The soft heather and grey tones continue into the three bedrooms.
The master double bedroom has an ensuite and doors out onto a private courtyard.
There is a second double bedroom and a twin plus a family bedroom meaning this former farm shed can accommodate up to six people, but not sure how many cows.
The second holiday cottage is called Dove cottage, so no prizes for guessing who used to live in this former outbuilding.
This charming pad is an upside house, with the open-plan living area on the first floor to make the most of the partial sea view and also to admire the original exposed roof rafters and beams.
On the ground floor there are two bedrooms, one twin and one double, and a family bathroom.
There is also a private outdoor space featuring an inviting firepit and then access to three acres of shared guest grounds beyond.
Next door is stable cottage, and no horse would be complaining about the accommodation here, although now it's just for the humans.
Renovated using high quality local materials where possible, this luxury cottage has an open-plan living area on the ground floor with feature log-burner and charming cottage interiors.
Upstairs there are two double bedrooms and a family bathroom and outside there is a private BBQ and al fresco dining area.

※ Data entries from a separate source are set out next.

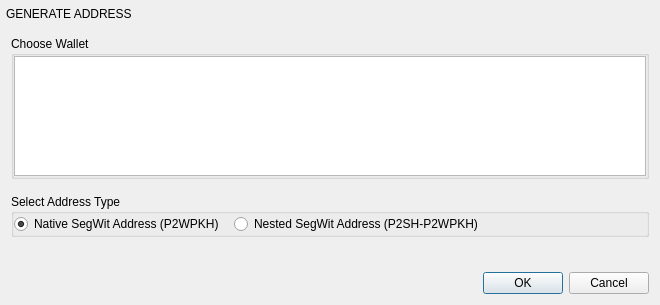
This is BlockSettleUILib/SelectWalletDialog.ui in BlockSettle/terminal as Qt 5 draws it before an edit. The edited form follows.
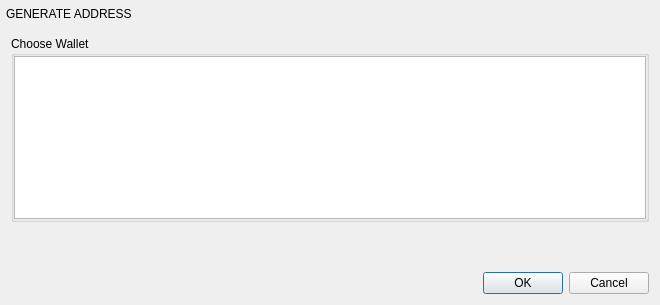
This is the edited form. Custom widgets are drawn as their Qt base class.

Commit message: BST-2129: use only one address type in each XBT leaf

```diff
--- a/BlockSettleUILib/SelectWalletDialog.ui
+++ b/BlockSettleUILib/SelectWalletDialog.ui
@@ -10,7 +10,7 @@
     <x>0</x>
     <y>0</y>
     <width>660</width>
-    <height>302</height>
+    <height>305</height>
    </rect>
   </property>
   <property name="sizePolicy">
@@ -232,75 +232,6 @@
             <property name="bottomMargin">
              <number>0</number>
             </property>
-            <item>
-             <widget class="QGroupBox" name="groupBoxAddrType">
-              <property name="maximumSize">
-               <size>
-                <width>16777215</width>
-                <height>16777215</height>
-               </size>
-              </property>
-              <property name="title">
-               <string>Select Address Type</string>
-              </property>
-              <layout class="QHBoxLayout" name="horizontalLayout_2">
-               <property name="spacing">
-                <number>10</number>
-               </property>
-               <property name="leftMargin">
-                <number>0</number>
-               </property>
-               <property name="topMargin">
-                <number>0</number>
-               </property>
-               <property name="rightMargin">
-                <number>0</number>
-               </property>
-               <property name="bottomMargin">
-                <number>0</number>
-               </property>
-               <item>
-                <widget class="QRadioButton" name="radioButtonAddrNativeSegWit">
-                 <property name="text">
-                  <string>Native SegWit Address (P2WPKH)</string>
-                 </property>
-                 <property name="checked">
-                  <bool>true</bool>
-                 </property>
-                </widget>
-               </item>
-               <item>
-                <widget class="QRadioButton" name="radioButtonAddrNestedSegWit">
-                 <property name="sizePolicy">
-                  <sizepolicy hsizetype="Minimum" vsizetype="Fixed">
-                   <horstretch>0</horstretch>
-                   <verstretch>0</verstretch>
-                  </sizepolicy>
-                 </property>
-                 <property name="text">
-                  <string>Nested SegWit Address (P2SH-P2WPKH)</string>
-                 </property>
-                 <property name="checked">
-                  <bool>false</bool>
-                 </property>
-                </widget>
-               </item>
-               <item>
-                <spacer name="horizontalSpacer">
-                 <property name="orientation">
-                  <enum>Qt::Horizontal</enum>
-                 </property>
-                 <property name="sizeHint" stdset="0">
-                  <size>
-                   <width>40</width>
-                   <height>20</height>
-                  </size>
-                 </property>
-                </spacer>
-               </item>
-              </layout>
-             </widget>
-            </item>
            </layout>
           </widget>
          </item>
```
The commit also changes 55 other files.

Maybe the most popular addition to the estate is the indoor heated swimming pool, and even this feature oozes character, with a stripped wood ceiling and roof beams to admire as you practice your backstroke.
There are further buildings on the site, one houses a table tennis table at the moment, as well as paddocks so there is the potential to expand the holiday business further, subject to obtaining the necessary planning permission.
Llanfendigaid Estate is for sale for the first time in centuries for a guide price of £2m, contact estate agent Finest Properties for further details on 01434 622234.